• [Supplied records]
____________

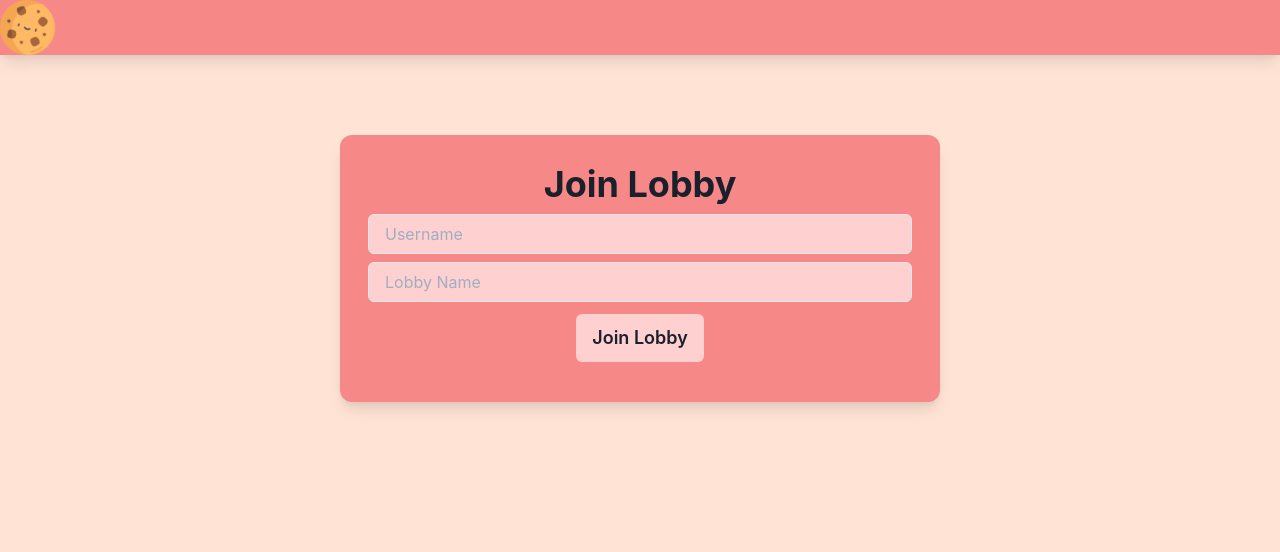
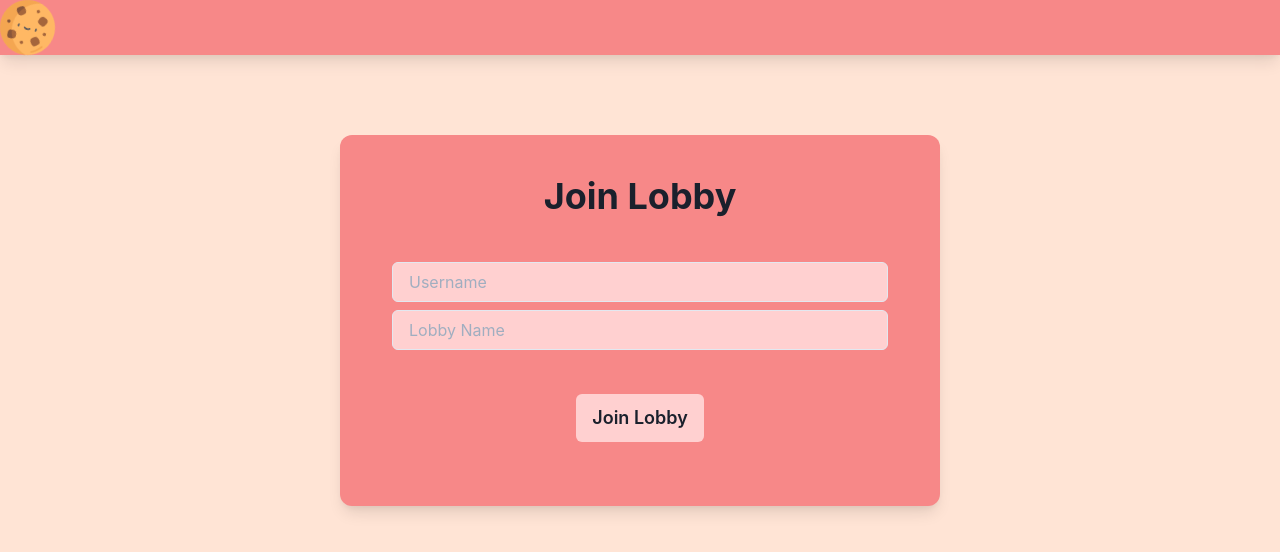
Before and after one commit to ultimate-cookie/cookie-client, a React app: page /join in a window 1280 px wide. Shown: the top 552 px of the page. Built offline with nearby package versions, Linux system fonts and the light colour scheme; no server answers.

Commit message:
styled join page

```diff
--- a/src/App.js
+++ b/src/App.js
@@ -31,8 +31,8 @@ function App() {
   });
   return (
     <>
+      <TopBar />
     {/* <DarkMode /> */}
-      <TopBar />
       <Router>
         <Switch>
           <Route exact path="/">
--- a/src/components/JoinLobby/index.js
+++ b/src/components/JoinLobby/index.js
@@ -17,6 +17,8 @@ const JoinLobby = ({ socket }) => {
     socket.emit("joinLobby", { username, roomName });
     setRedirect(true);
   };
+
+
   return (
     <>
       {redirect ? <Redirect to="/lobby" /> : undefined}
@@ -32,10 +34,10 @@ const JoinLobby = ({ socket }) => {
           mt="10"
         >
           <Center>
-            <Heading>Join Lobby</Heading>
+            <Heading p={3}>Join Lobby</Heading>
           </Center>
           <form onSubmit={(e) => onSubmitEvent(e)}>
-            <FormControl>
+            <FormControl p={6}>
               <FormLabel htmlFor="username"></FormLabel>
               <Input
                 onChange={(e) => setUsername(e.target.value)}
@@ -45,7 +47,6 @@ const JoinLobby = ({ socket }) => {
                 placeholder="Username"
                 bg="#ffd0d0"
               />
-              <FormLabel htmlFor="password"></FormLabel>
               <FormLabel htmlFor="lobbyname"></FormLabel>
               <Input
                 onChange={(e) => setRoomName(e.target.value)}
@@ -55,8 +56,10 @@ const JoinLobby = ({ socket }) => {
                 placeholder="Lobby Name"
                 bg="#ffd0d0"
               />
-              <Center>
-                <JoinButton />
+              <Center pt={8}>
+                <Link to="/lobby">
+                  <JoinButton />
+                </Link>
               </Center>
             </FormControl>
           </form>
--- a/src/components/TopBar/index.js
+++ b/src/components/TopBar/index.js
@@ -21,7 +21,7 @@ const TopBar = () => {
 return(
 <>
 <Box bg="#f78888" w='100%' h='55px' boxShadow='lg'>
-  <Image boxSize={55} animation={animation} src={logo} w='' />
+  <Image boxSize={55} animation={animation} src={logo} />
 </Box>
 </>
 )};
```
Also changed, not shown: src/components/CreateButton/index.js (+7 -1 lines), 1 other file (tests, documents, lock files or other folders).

____________

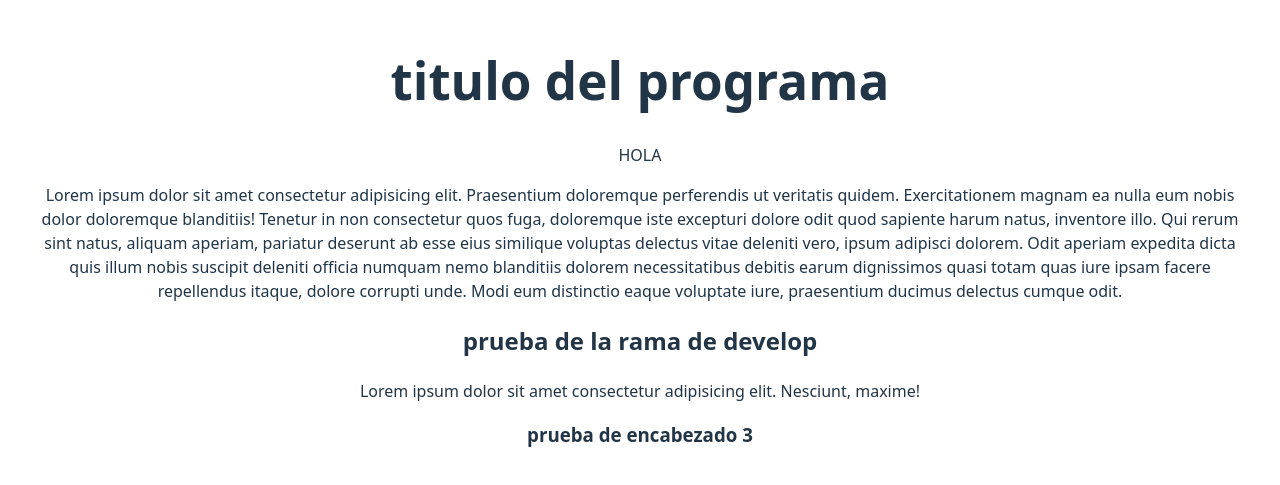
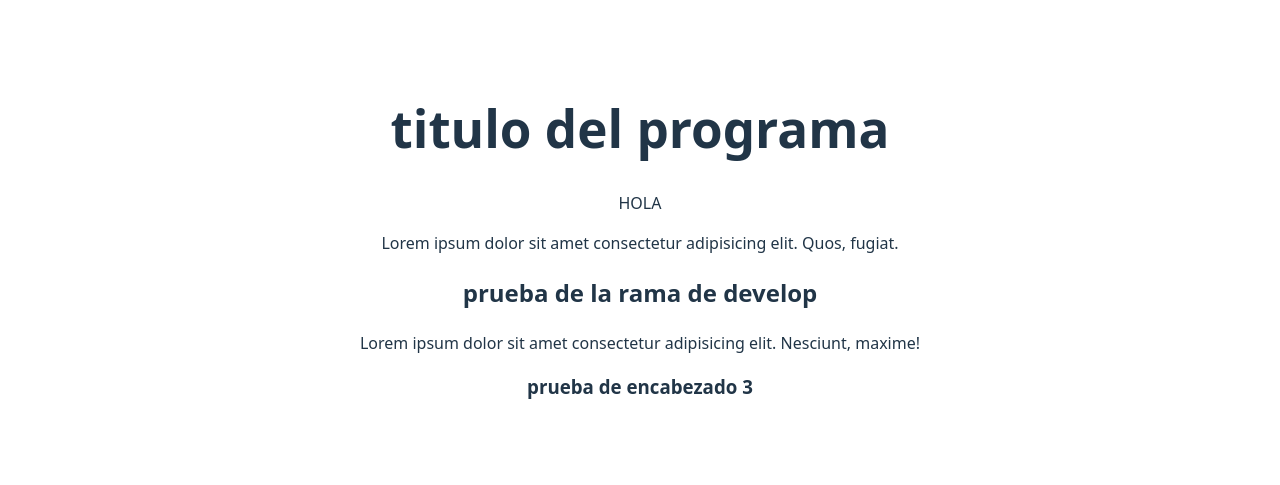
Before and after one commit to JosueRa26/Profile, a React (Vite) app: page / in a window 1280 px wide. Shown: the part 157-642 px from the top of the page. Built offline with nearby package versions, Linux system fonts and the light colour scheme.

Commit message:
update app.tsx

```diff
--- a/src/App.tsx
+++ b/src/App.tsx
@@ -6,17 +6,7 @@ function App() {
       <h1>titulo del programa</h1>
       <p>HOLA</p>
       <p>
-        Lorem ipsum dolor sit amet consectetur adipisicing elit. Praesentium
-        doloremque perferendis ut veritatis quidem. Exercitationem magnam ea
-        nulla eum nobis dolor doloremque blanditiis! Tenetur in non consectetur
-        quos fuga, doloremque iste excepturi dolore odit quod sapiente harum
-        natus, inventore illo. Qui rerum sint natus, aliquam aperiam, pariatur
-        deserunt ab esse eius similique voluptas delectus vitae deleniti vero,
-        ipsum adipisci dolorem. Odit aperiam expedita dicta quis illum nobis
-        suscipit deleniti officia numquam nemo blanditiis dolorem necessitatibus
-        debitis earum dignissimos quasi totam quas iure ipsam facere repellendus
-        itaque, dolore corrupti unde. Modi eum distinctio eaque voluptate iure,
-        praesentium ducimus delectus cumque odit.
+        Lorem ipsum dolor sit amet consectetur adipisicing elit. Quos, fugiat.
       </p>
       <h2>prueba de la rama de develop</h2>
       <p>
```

____________

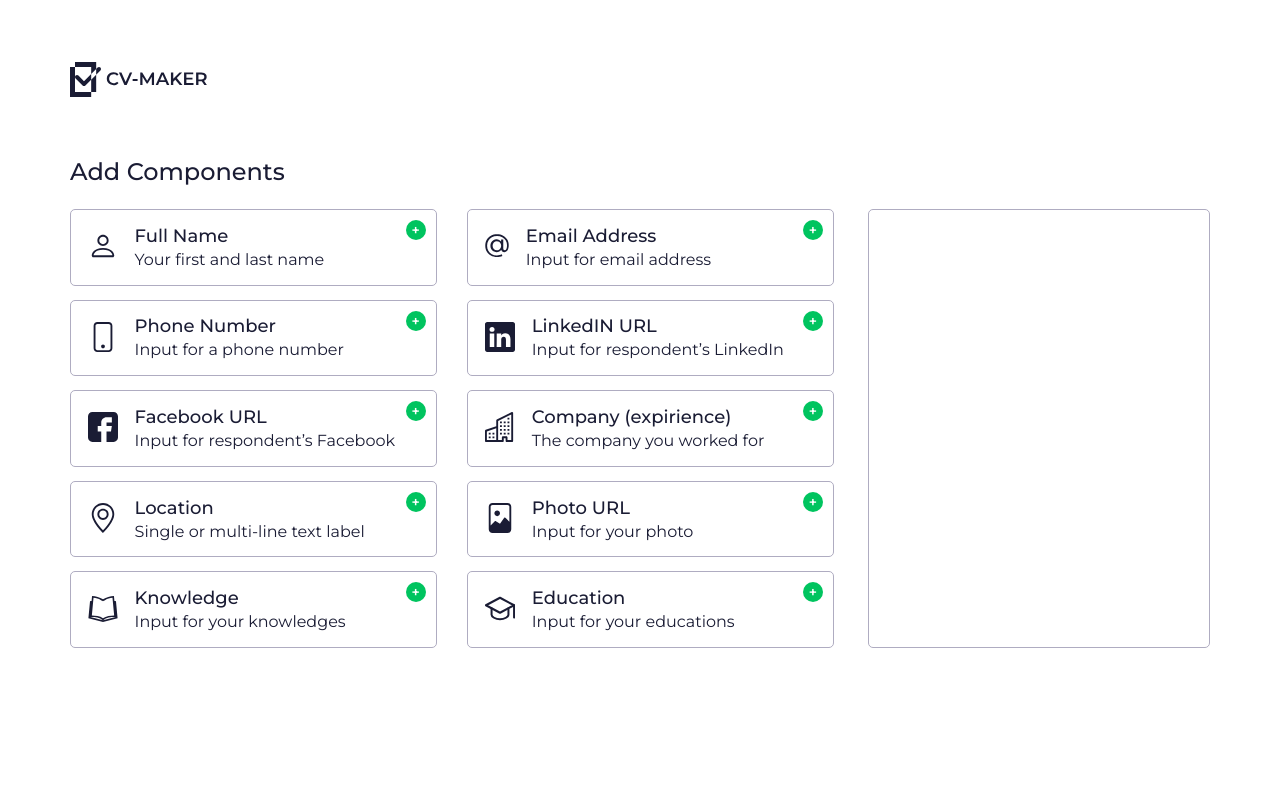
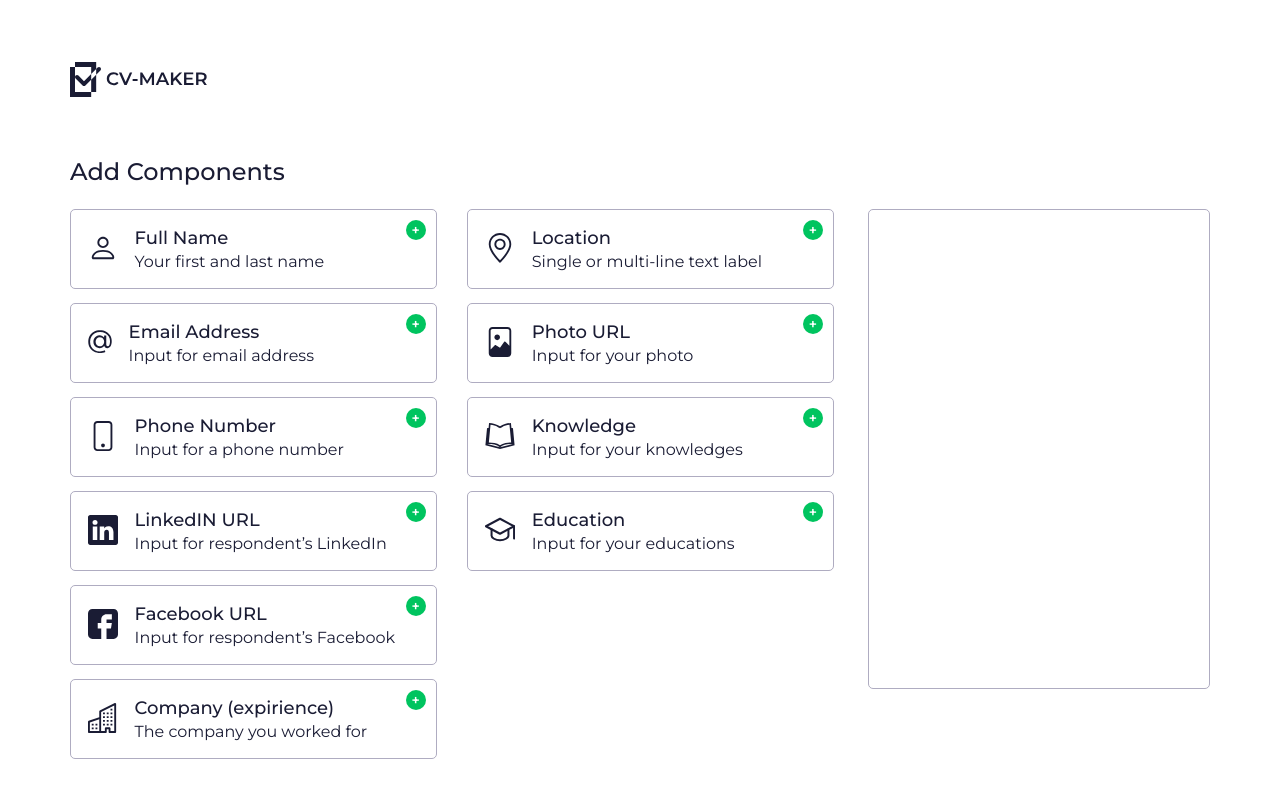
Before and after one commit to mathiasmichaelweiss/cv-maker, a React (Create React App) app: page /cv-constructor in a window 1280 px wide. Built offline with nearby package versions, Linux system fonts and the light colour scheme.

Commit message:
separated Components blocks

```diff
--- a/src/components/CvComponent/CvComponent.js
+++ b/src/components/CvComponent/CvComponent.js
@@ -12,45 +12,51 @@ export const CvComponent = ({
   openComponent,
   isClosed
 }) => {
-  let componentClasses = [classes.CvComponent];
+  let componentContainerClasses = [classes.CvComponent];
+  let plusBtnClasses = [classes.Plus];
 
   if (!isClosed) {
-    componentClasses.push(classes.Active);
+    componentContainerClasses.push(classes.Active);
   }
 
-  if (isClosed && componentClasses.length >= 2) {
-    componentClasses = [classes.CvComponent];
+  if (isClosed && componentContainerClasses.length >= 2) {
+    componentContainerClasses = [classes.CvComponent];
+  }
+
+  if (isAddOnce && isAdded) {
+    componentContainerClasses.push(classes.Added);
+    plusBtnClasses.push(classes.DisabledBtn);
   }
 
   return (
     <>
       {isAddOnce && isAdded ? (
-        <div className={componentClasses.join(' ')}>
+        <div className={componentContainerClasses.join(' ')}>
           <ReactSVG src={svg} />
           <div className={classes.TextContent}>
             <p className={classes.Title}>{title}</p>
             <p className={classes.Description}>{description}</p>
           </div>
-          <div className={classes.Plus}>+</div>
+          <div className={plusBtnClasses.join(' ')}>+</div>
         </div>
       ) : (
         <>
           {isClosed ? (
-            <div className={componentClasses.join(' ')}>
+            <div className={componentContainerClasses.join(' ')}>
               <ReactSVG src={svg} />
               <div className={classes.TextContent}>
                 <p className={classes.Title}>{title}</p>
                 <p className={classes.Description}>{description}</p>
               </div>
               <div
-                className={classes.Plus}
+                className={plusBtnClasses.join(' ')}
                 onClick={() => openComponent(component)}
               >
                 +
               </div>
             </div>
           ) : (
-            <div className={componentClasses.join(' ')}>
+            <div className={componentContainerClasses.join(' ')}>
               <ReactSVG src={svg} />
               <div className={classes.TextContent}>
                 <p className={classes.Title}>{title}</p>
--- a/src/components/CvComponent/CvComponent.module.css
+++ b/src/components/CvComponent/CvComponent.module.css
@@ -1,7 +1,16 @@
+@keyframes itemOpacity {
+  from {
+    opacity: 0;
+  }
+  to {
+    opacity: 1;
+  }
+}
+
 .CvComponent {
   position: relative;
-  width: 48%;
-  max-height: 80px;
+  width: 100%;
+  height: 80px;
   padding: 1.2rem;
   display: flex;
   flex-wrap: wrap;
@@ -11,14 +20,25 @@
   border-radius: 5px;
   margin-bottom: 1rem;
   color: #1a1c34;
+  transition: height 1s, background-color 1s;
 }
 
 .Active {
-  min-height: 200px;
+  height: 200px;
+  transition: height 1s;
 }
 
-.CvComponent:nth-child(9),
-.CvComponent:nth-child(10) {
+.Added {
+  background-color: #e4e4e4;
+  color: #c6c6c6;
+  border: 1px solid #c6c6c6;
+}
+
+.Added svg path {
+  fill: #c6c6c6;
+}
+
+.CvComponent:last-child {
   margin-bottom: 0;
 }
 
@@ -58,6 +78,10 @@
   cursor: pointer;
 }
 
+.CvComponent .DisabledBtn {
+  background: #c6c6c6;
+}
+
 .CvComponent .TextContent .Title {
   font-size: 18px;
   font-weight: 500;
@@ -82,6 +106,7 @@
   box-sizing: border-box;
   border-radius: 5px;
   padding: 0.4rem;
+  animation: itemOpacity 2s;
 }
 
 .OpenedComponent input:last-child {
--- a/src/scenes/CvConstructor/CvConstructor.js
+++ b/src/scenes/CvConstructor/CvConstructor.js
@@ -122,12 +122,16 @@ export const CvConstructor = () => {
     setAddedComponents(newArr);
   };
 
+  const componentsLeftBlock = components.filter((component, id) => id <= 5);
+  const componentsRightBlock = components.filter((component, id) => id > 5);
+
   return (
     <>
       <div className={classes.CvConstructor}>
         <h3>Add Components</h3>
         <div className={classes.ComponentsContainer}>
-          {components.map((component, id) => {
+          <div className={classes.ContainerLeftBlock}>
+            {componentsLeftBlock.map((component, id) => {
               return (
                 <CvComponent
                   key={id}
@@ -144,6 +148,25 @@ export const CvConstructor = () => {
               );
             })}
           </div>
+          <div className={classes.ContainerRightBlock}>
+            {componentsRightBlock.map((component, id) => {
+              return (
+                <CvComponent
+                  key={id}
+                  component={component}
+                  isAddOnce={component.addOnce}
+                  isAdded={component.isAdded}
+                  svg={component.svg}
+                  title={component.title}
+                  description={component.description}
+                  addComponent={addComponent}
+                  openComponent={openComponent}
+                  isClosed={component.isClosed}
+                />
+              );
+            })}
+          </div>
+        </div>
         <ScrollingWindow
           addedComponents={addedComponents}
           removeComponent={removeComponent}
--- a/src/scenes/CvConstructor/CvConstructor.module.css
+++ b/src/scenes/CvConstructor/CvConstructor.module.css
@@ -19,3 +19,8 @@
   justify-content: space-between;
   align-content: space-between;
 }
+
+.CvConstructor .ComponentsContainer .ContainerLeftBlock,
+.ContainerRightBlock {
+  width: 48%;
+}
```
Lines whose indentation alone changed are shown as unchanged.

____________

Report the number of lines in the listing where the string "target" appears, and nothing besides.

• [Written solution]
2